By Joseph Nhan-O’Reilly, Head of Education Policy & Advocacy at Save the Children UK. He is a member of the Board of Directors of the Global Partnership for Education and Chair of the Board’s Strategy & Policy Committee. He is also a member of the Technical Strategy Group overseeing the design of the new common platform for education in emergencies.
Funding, policy change and enhanced protection will be tests for this week’s London conference.
In a few days, representatives from donor governments, regional nations hosting refugees and the UN will arrive in London to agree how to meet the urgent humanitarian needs of people affected by the war in Syria.
Five years since the start of the conflict and there are 13.5 million vulnerable and displaced people inside the country,4.2 million Syrian refugees in neighbouring countries and thousands more are on the move seeking asylum elsewhere.
A key measure of the event’s success will be whether the meeting helps to close the humanitarian funding gap: current funding to the 2015 UN appeals has not even reached last year’s levels and stands at $3.3 billion against an appeal of $8.4 billion. There is no doubt that the international community must do more.
The conference is set to address three pillars: protection, livelihoods and education.
The education dimension of the conflict is massive with 2.1 million children in Syria who are out of school because of the conflict and 1.7 million child refugees in Turkey, Jordan, Lebanon, Iraq and Egypt whose education has been disrupted because of their displacement.
There is growing pressure on the international community to ensure that everything possible is done so that the children of Syria who have already lost their homes do not face the double jeopardy of losing their education.
The initial response to that pressure is promising: a number of donors and host country governments are exploring a commitment to ensure all children affected by the conflict are in school and learning by the end of the current academic year.
It’s a commitment which will fulfill the basic right of individual children to their education and one which will help prevent to avert the otherwise negative impacts for societies and economies across the region of continued neglect.
Delivering all children in education and learning during the current school year
Twelve international and local non-government organisations have consequently issued a call on conference participants to develop a comprehensive plan for education that delivers on that commitment by:
1. Closing the education funding gap
2. Enacting policies that guarantee access to quality education inside Syria and in host countries
3. Protecting students, teachers and educational facilities from attack
Closing the funding gap
The growing recognition among world leaders that education offers both immediate dignity and enhances the long term prospects of individuals and communities increases the prospect of raising sufficient funding to ensure every child caught up in the conflict has the opportunity to learn.
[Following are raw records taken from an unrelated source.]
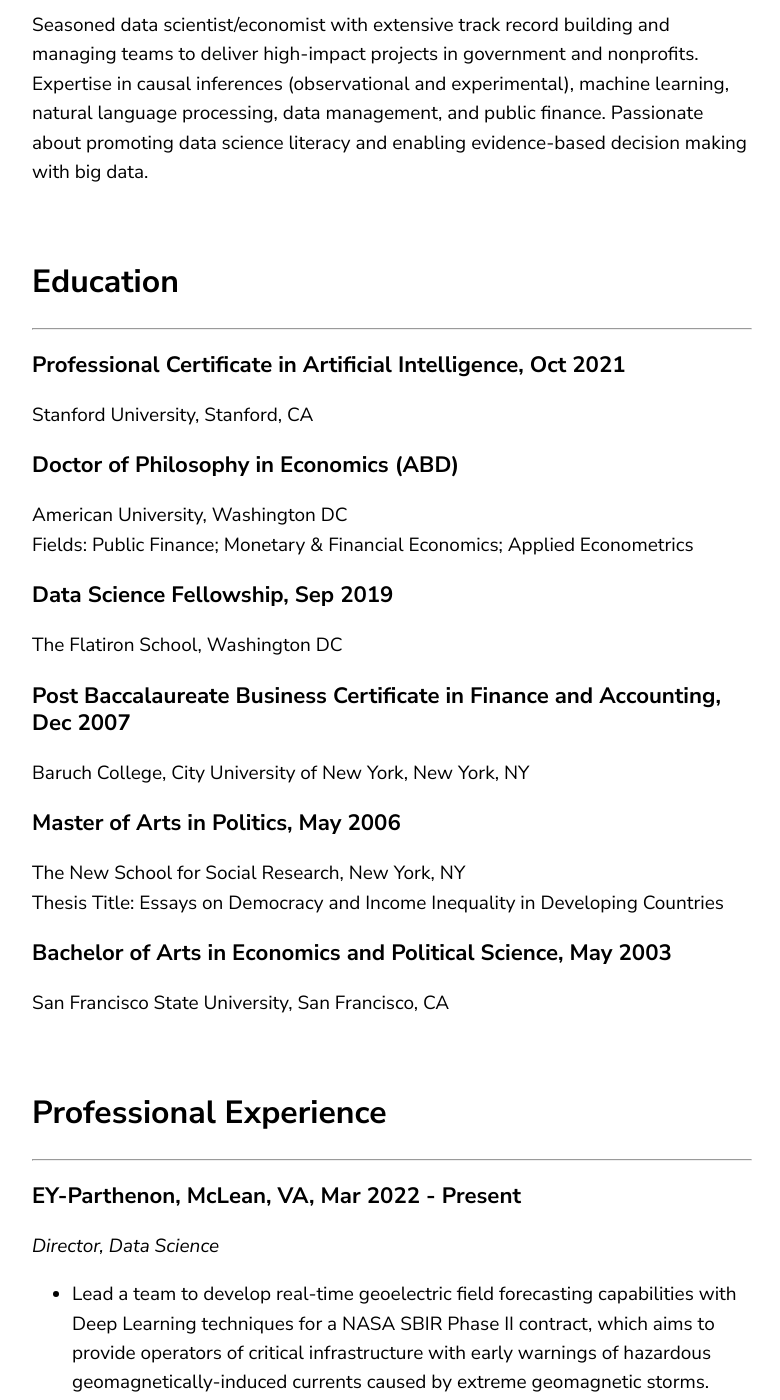
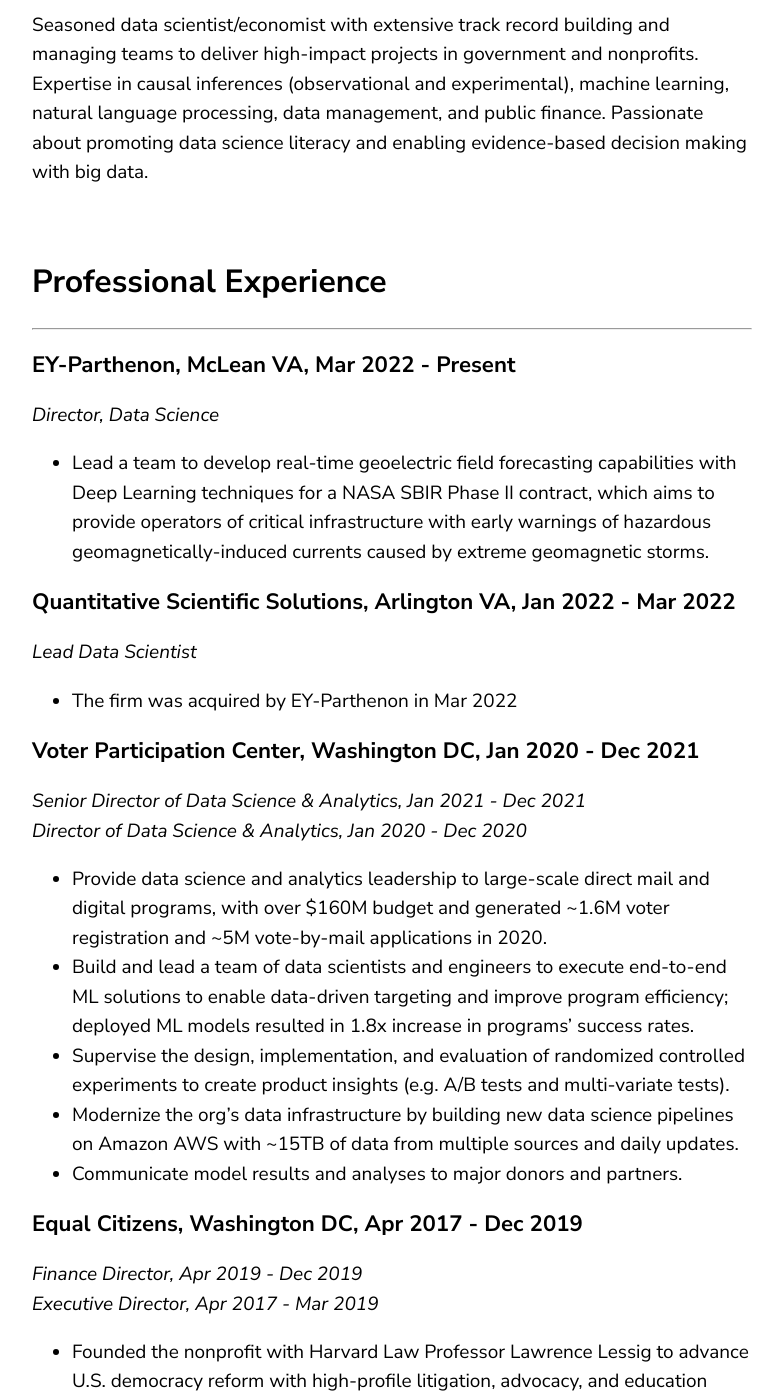
Before and after one commit to phoebetwong/phoebetwong.github.io, a Jekyll site: the page built from resume.md, in a window 1280 px wide and 1400 px high, scrolled down 575 px. Shown: the whole window, without its empty margins (68-848 px from the left). Built offline with Jekyll 4.4.1, drawn with Linux system fonts in a browser that asks for light colours; a script that is not in the unit is left out; some of the changed text lies outside the part shown.

Commit message:
may 2022 update v7

```diff
--- a/about.html
+++ b/about.html
@@ -7,7 +7,7 @@
 	<h1>Welcome to my website!</h1>
 	<p>I'm currently a Data Science Director at <a href="https://www.ey.com/en_gl/strategy/about-ey-parthenon" target="_blank">EY-Parthenon</a>, where I'm leading a team to develop real-time geoelectric field forecasting capabilities with Deep Learning techniques for a NASA SBIR Phase II contract, which aims to provide operators of critical infrastructure with early warnings of hazardous geomagnetically-induced currents caused by extreme geomagnetic storms.
 		<br><br>
-		Previously, I was the Senior Director of Data Science & Analytics at the <a href="https://www.voterparticipation.org/" target="_blank">Voter Participation Center</a>. I developed and managed data science and analytics projects to optimize the results of VPC's large-scale voter registration and turnout programs, with the goal of increasing civic participation of historically underrepresented groups in the U.S. In the 2020 cycle, VPC's programs sent out 360M pieces of direct mail, which generated 1.6 million voter registrations and close to 5 million vote-by-mail applications.
+		Previously, I was the Senior Director of Data Science & Analytics at the <a href="https://www.voterparticipation.org/" target="_blank">Voter Participation Center</a>. I developed and managed data science and analytics projects to optimize the results of VPC's large-scale voter registration and turnout programs, with the goal of increasing civic participation of historically underrepresented groups in the U.S. In the 2020 cycle, VPC's programs sent out 360 million pieces of direct mail, which generated 1.6 million voter registrations and close to 5 million vote-by-mail applications.
 		<br><br>
 		From 2017-2019, I built and ran a nonprofit called <a href="https://equalcitizens.us/" target="_blank">Equal Citizens</a> with <a href="https://en.wikipedia.org/wiki/Lawrence_Lessig" target="_blank">Prof. Lawrence Lessig</a> at Harvard Law School.
 		Equal Citizens advances democracy reform in the U.S. through a variety of projects, including election reform litigations, grassroot mobilization,
--- a/index.html
+++ b/index.html
@@ -7,7 +7,7 @@
 	<h1>Welcome to my website!</h1>
 	<p>I'm currently a Data Science Director at <a href="https://www.ey.com/en_gl/strategy/about-ey-parthenon" target="_blank">EY-Parthenon</a>, where I'm leading a team to develop real-time geoelectric field forecasting capabilities with Deep Learning techniques for a NASA SBIR Phase II contract, which aims to provide operators of critical infrastructure with early warnings of hazardous geomagnetically-induced currents caused by extreme geomagnetic storms.
 		<br><br>
-		Previously, I was the Senior Director of Data Science & Analytics at the <a href="https://www.voterparticipation.org/" target="_blank">Voter Participation Center</a>. I developed and managed data science and analytics projects to optimize the results of VPC's large-scale voter registration and turnout programs, with the goal of increasing civic participation of historically underrepresented groups in the U.S. In the 2020 cycle, VPC's programs sent out 360M pieces of direct mail, which generated 1.6 million voter registrations and close to 5 million vote-by-mail applications.
+		Previously, I was the Senior Director of Data Science & Analytics at the <a href="https://www.voterparticipation.org/" target="_blank">Voter Participation Center</a>. I developed and managed data science and analytics projects to optimize the results of VPC's large-scale voter registration and turnout programs, with the goal of increasing civic participation of historically underrepresented groups in the U.S. In the 2020 cycle, VPC's programs sent out 360 million pieces of direct mail, which generated 1.6 million voter registrations and close to 5 million vote-by-mail applications.
 		<br><br>
 		From 2017-2019, I built and ran a nonprofit called <a href="https://equalcitizens.us/" target="_blank">Equal Citizens</a> with <a href="https://en.wikipedia.org/wiki/Lawrence_Lessig" target="_blank">Prof. Lawrence Lessig</a> at Harvard Law School.
 		Equal Citizens advances democracy reform in the U.S. through a variety of projects, including election reform litigations, grassroot mobilization,
--- a/resume.md
+++ b/resume.md
@@ -8,39 +8,16 @@
 Seasoned data scientist/economist with extensive track record building and managing teams to deliver high-impact projects in government and nonprofits. Expertise in causal inferences (observational and experimental), machine learning, natural language processing, data management, and public finance. Passionate about promoting data science literacy and enabling evidence-based decision making with big data.
 
 <br>
-## Education
----
-### Professional Certificate in Artificial Intelligence, Oct 2021
-Stanford University, Stanford, CA
-<br>
-### Doctor of Philosophy in Economics (ABD)
-American University, Washington DC<br>
-Fields: Public Finance; Monetary & Financial Economics; Applied Econometrics
-<br>
-### Data Science Fellowship, Sep 2019
-The Flatiron School, Washington DC
-<br>
-### Post Baccalaureate Business Certificate in Finance and Accounting, Dec 2007
-Baruch College, City University of New York, New York, NY
-<br>
-### Master of Arts in Politics, May 2006
-The New School for Social Research, New York, NY<br>
-Thesis Title: Essays on Democracy and Income Inequality in Developing Countries
-<br>
-### Bachelor of Arts in Economics and Political Science, May 2003
-San Francisco State University, San Francisco, CA
-
-<br>
 ## Professional Experience
 ---
-### EY-Parthenon, McLean, VA, Mar 2022 - Present
+### EY-Parthenon, McLean VA, Mar 2022 - Present
 *Director, Data Science*<br>
 - Lead a team to develop real-time geoelectric field forecasting capabilities with Deep Learning techniques for a NASA SBIR Phase II contract, which aims to provide operators of critical infrastructure with early warnings of hazardous geomagnetically-induced currents caused by extreme geomagnetic storms.
 <br>
 
-### Quantitative Scientific Solutions, LLC, Arlington, VA, Jan 2022 - Mar 2022
+### Quantitative Scientific Solutions, Arlington VA, Jan 2022 - Mar 2022
 *Lead Data Scientist*<br>
-- Acquired by EY-Parthenon
+- The firm was acquired by EY-Parthenon in Mar 2022
 <br>
 
 ### Voter Participation Center, Washington DC, Jan 2020 - Dec 2021
@@ -99,6 +76,29 @@
 -	Assisted in building a SQL database for data from the Poverty Reduction Strategy Papers, which included a broad range of demographic and social indicators on 58 developing countries.
 <br>
 
+## Education
+---
+### Professional Certificate in Artificial Intelligence, Oct 2021
+Stanford University, Stanford, CA
+<br>
+### Doctor of Philosophy in Economics (ABD)
+American University, Washington DC<br>
+Fields: Public Finance; Monetary & Financial Economics; Applied Econometrics
+<br>
+### Data Science Fellowship, Sep 2019
+The Flatiron School, Washington DC
+<br>
+### Post Baccalaureate Business Certificate in Finance and Accounting, Dec 2007
+Baruch College, City University of New York, New York, NY
+<br>
+### Master of Arts in Politics, May 2006
+The New School for Social Research, New York, NY<br>
+Thesis Title: Essays on Democracy and Income Inequality in Developing Countries
+<br>
+### Bachelor of Arts in Economics and Political Science, May 2003
+San Francisco State University, San Francisco, CA
+
+<br>
 ## Awards & Honors
 ---
 - Most Influential Article of the Year, Towards Data Science, 2019
```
In practice this will mean that donors must commit at least $1.4bn annually to education in Syria and the region.
In the refugee hosting countries this funding needs to be invested in national education systems so that they are better able to accommodate children from Syria. Where the formal system can’t accommodate refugee children the funding should support non-formal programmes, which will be essential if the promise of ensuring all children get to go to school this year.
Guaranteeing children’s access to education
Funding on its own will not deliver immediate access to quality education for refugee children. Money must form part of a compact that delivers changes at the national level designed to ensure that new resources can in fact be spent to scale up educational services.
Although host countries have undoubtedly done their best in the face of exceptional need and demand, they haven’t always been in a position to implement new policies and practices that deliver educational services to refugee populations in a timely manner. This includes, for instance, allowing non-government agencies to provide education when host government schools weren’t able.
Protection of education from attack
In a truly tragic twist schools have become some of the most dangerous places in Syria. Not only are they deliberately targeted, but the use of explosive weapons in populated areas, including in and around schools results in children not going to school.
Since the conflict began, more than 4,200 schools have been damaged, destroyed, militarised or are currently used as shelters by internally displaced people.
National governments and other stakeholders with influence over armed forces and armed groups inside Syria must call for the immediate cessation of attacks against educational facilities, personnel and students, as well as a stop to the military use of such infrastructure.
Participants in the London conference should urge all parties to the conflict to:
- immediately vacate the schools they are using
- ensure that schools are safe for students to return
- issue orders to commanders not to use school buildings or school property – in accordance with the ‘Guidelines for Protecting Schools and Universities from Military Use during Armed Conflict’ – and more generally to abide by international law.
Develop and deliver a plan that embodies these recommendations
On Thursday when refugee hosting countries and donors meet the eyes of Syria refugee children will be peeled, waiting to see if the promise of education will in fact be delivered. It’s an unprecedented opportunity for all those parties to fix the humanitarian crisis that has resulted from the war in Syria and to specifically resolve its educational dimensions.
To do so participants should make a clear commitment to the principles that underpin the three areas that civil society has identified as key to progress. They should launch a plan in which the detailed recommendations set out in Funding, Policy and Protection: delivering a quality education to children affected by conflict in Syria and the region are agreed and ultimately delivered.